When the dam is complete, the water that was diverted from the stream channel is allowed to fill the reservoir. As the water rises, it is also rising in portions of the dam, and instruments within the dam are monitored carefully during the reservoir-filling period. Monitoring of the dam's performance, both by instruments and simple observation, is performed routinely; and safety plans are filed with local emergency services so that sudden changes in instrument readings or the appearance of the dam or its reservoir triggers actions to alert and evacuate persons living in the path of flood waters downstream. Repairs are also performed routinely.
Quality engineering is essential in the construction of a fill dam because the materials used have lower strength properties than the steel and concrete required for concrete dams and because placement ultimately determine strength, potential for problems like seepage and settlement, and finally performance and safety. The geotechnical project engineer occupies the key role of making sure the design and earth materials match to make a safe product; but many other professionals including geologists, construction technicians, other engineers, and the representatives of overseeing agencies are fully committed to the same purpose.
There are no byproducts in fill dam construction, although fill is sometimes generated for building access roads and other support structures. Waste is also minimal to nonexistent; excavation of excess soil and especially rock is very expensive as is hauling these materials so waste is engineered out of the design.
Primarily due to environmental concerns, design and construction of any dam in the future will be a much-studied and controversial process. Fill dams, however, tend to be perceived as more environmentally friendly because they are made of earth materials and blend into the scenery better than monolithic concrete structures. Fill dams have proven useful and less expensive solutions to meeting human needs for water supply, and vast improvements in engineering technology have improved their safety record in the late twentieth century. Although many costs and agendas must be considered in building dams, fill dams have and will continue to prove themselves allies in the needs to provide drinking water, irrigation supply, and flood control.
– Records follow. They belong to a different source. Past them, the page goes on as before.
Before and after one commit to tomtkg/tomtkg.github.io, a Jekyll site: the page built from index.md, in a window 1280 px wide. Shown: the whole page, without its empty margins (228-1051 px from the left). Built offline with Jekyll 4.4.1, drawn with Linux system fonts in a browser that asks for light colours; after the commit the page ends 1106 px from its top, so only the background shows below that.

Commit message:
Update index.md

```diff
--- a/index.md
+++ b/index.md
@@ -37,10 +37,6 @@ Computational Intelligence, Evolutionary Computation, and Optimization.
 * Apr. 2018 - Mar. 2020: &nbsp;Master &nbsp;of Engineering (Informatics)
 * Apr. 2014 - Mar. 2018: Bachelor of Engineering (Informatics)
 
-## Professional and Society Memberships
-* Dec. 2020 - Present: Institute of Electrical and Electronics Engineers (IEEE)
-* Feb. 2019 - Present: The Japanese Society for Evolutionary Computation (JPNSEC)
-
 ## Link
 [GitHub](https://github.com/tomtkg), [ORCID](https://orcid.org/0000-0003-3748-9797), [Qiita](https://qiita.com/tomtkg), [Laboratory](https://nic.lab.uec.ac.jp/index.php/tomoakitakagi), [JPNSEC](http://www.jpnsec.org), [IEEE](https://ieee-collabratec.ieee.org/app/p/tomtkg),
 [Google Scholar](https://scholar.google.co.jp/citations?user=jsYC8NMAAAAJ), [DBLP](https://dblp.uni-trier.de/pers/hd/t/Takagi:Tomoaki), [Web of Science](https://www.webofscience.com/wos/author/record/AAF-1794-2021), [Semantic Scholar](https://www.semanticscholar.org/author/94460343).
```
Bureau of Reclamation, U.S. Department of the Interior. Design of Small Dams. Washington, DC: U.S. Government Printing Office, 1977.
Jansen, Robert B. Dams and Public Safety. Washington, DC: U.S. Dept. of the Interior, Water and Power Resources Service, 1980.
Krynine, Dimitri P. and William L. Judd. Principles of Engineering Geology and Geotechnics. New York: McGraw-Hill Book Co. Inc., 1957.
Sherard, James, et al. Earth and Earth-Rock Dams. New York: John Wiley and Sons, Inc., 1963.
Smith, Norman. A History of Dams. Secaucus, New Jersey: The Citadel Press, 1972.
Monastersky, Richard. "Dams on Demand." Science News (August 29, 1992): 138.
— Gillian S. Holmes